---- Extracted data

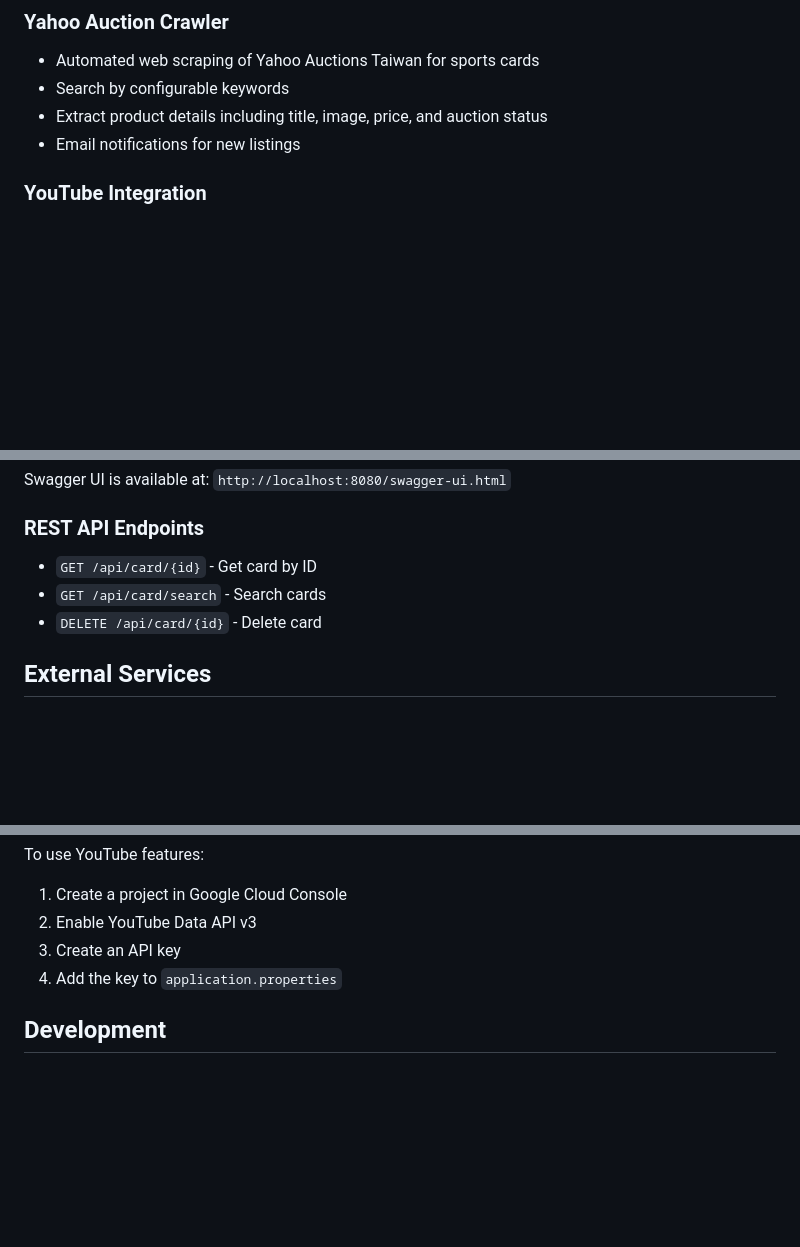
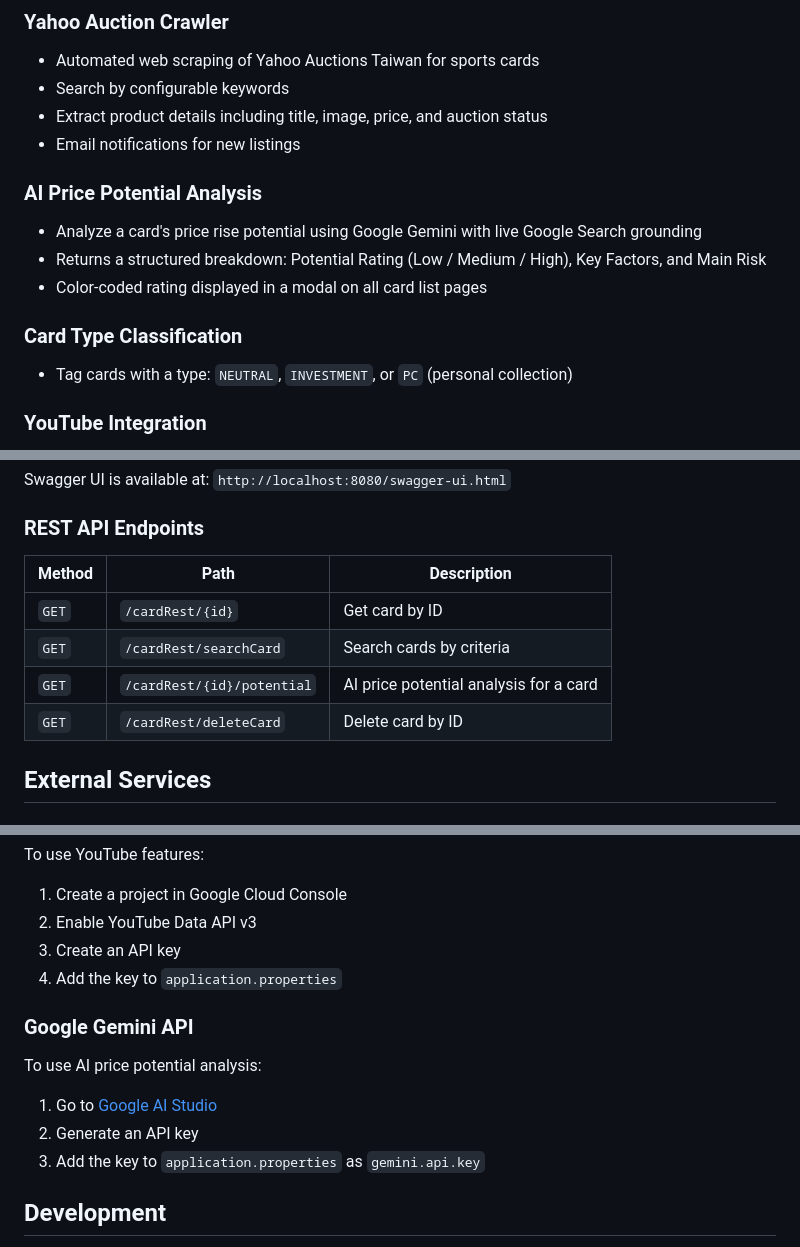
Before and after one commit to RalphGodcreative/SportsCardProject, a Markdown page: README.md, 3 parts joined by grey strips. Drawn GitHub-style; blank space fills up the shorter version.

Commit message:
Update README with AI analysis feature and Gemini setup
- Document AI price potential analysis feature with Gemini + Google Search grounding
- Add CardType classification to features
- Add enums/ to project structure
- Add Gemini API key to prerequisites, config example, and external services
- Update REST API endpoint table with accurate paths

Co-Authored-By: Claude Sonnet 4.6 <noreply@anthropic.com>

```diff
--- a/README.md
+++ b/README.md
@@ -21,6 +21,14 @@ A full-stack web application for managing and cataloging a sports trading card c
 - Search by configurable keywords
 - Extract product details including title, image, price, and auction status
 - Email notifications for new listings
+
+### AI Price Potential Analysis
+- Analyze a card's price rise potential using Google Gemini with live Google Search grounding
+- Returns a structured breakdown: Potential Rating (Low / Medium / High), Key Factors, and Main Risk
+- Color-coded rating displayed in a modal on all card list pages
+
+### Card Type Classification
+- Tag cards with a type: `NEUTRAL`, `INVESTMENT`, or `PC` (personal collection)
 
 ### YouTube Integration
 - Search YouTube for card-related videos
@@ -162,9 +175,12 @@ Swagger UI is available at: `http://localhost:8080/swagger-ui.html`
 
 ### REST API Endpoints
 
-- `GET /api/card/{id}` - Get card by ID
-- `GET /api/card/search` - Search cards
-- `DELETE /api/card/{id}` - Delete card
+| Method | Path | Description |
+|--------|------|-------------|
+| `GET` | `/cardRest/{id}` | Get card by ID |
+| `GET` | `/cardRest/searchCard` | Search cards by criteria |
+| `GET` | `/cardRest/{id}/potential` | AI price potential analysis for a card |
+| `GET` | `/cardRest/deleteCard` | Delete card by ID |
 
 ## External Services
 
@@ -184,6 +200,12 @@ To use YouTube features:
 3. Create an API key
 4. Add the key to `application.properties`
 
+### Google Gemini API
+To use AI price potential analysis:
+1. Go to [Google AI Studio](https://aistudio.google.com/)
+2. Generate an API key
+3. Add the key to `application.properties` as `gemini.api.key`
+
 ## Development
 
 Hot reload is enabled via Spring DevTools. Changes to templates and code will be automatically reloaded during development.
```
Also changed, not shown: other parts of README.md (+5 -0 lines).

--------

__Task objective__:
Retype each entry above character for character; pictures stay out.

__Written response__:
Before and after one commit to RalphGodcreative/SportsCardProject, a Markdown page: README.md, 3 parts joined by grey strips. Drawn GitHub-style; blank space fills up the shorter version.

Commit message:
Update README with AI analysis feature and Gemini setup
- Document AI price potential analysis feature with Gemini + Google Search grounding
- Add CardType classification to features
- Add enums/ to project structure
- Add Gemini API key to prerequisites, config example, and external services
- Update REST API endpoint table with accurate paths

Co-Authored-By: Claude Sonnet 4.6 <noreply@anthropic.com>

```diff
--- a/README.md
+++ b/README.md
@@ -21,6 +21,14 @@ A full-stack web application for managing and cataloging a sports trading card c
 - Search by configurable keywords
 - Extract product details including title, image, price, and auction status
 - Email notifications for new listings
+
+### AI Price Potential Analysis
+- Analyze a card's price rise potential using Google Gemini with live Google Search grounding
+- Returns a structured breakdown: Potential Rating (Low / Medium / High), Key Factors, and Main Risk
+- Color-coded rating displayed in a modal on all card list pages
+
+### Card Type Classification
+- Tag cards with a type: `NEUTRAL`, `INVESTMENT`, or `PC` (personal collection)
 
 ### YouTube Integration
 - Search YouTube for card-related videos
@@ -162,9 +175,12 @@ Swagger UI is available at: `http://localhost:8080/swagger-ui.html`
 
 ### REST API Endpoints
 
-- `GET /api/card/{id}` - Get card by ID
-- `GET /api/card/search` - Search cards
-- `DELETE /api/card/{id}` - Delete card
+| Method | Path | Description |
+|--------|------|-------------|
+| `GET` | `/cardRest/{id}` | Get card by ID |
+| `GET` | `/cardRest/searchCard` | Search cards by criteria |
+| `GET` | `/cardRest/{id}/potential` | AI price potential analysis for a card |
+| `GET` | `/cardRest/deleteCard` | Delete card by ID |
 
 ## External Services
 
@@ -184,6 +200,12 @@ To use YouTube features:
 3. Create an API key
 4. Add the key to `application.properties`
 
+### Google Gemini API
+To use AI price potential analysis:
+1. Go to [Google AI Studio](https://aistudio.google.com/)
+2. Generate an API key
+3. Add the key to `application.properties` as `gemini.api.key`
+
 ## Development
 
 Hot reload is enabled via Spring DevTools. Changes to templates and code will be automatically reloaded during development.
```
Also changed, not shown: other parts of README.md (+5 -0 lines).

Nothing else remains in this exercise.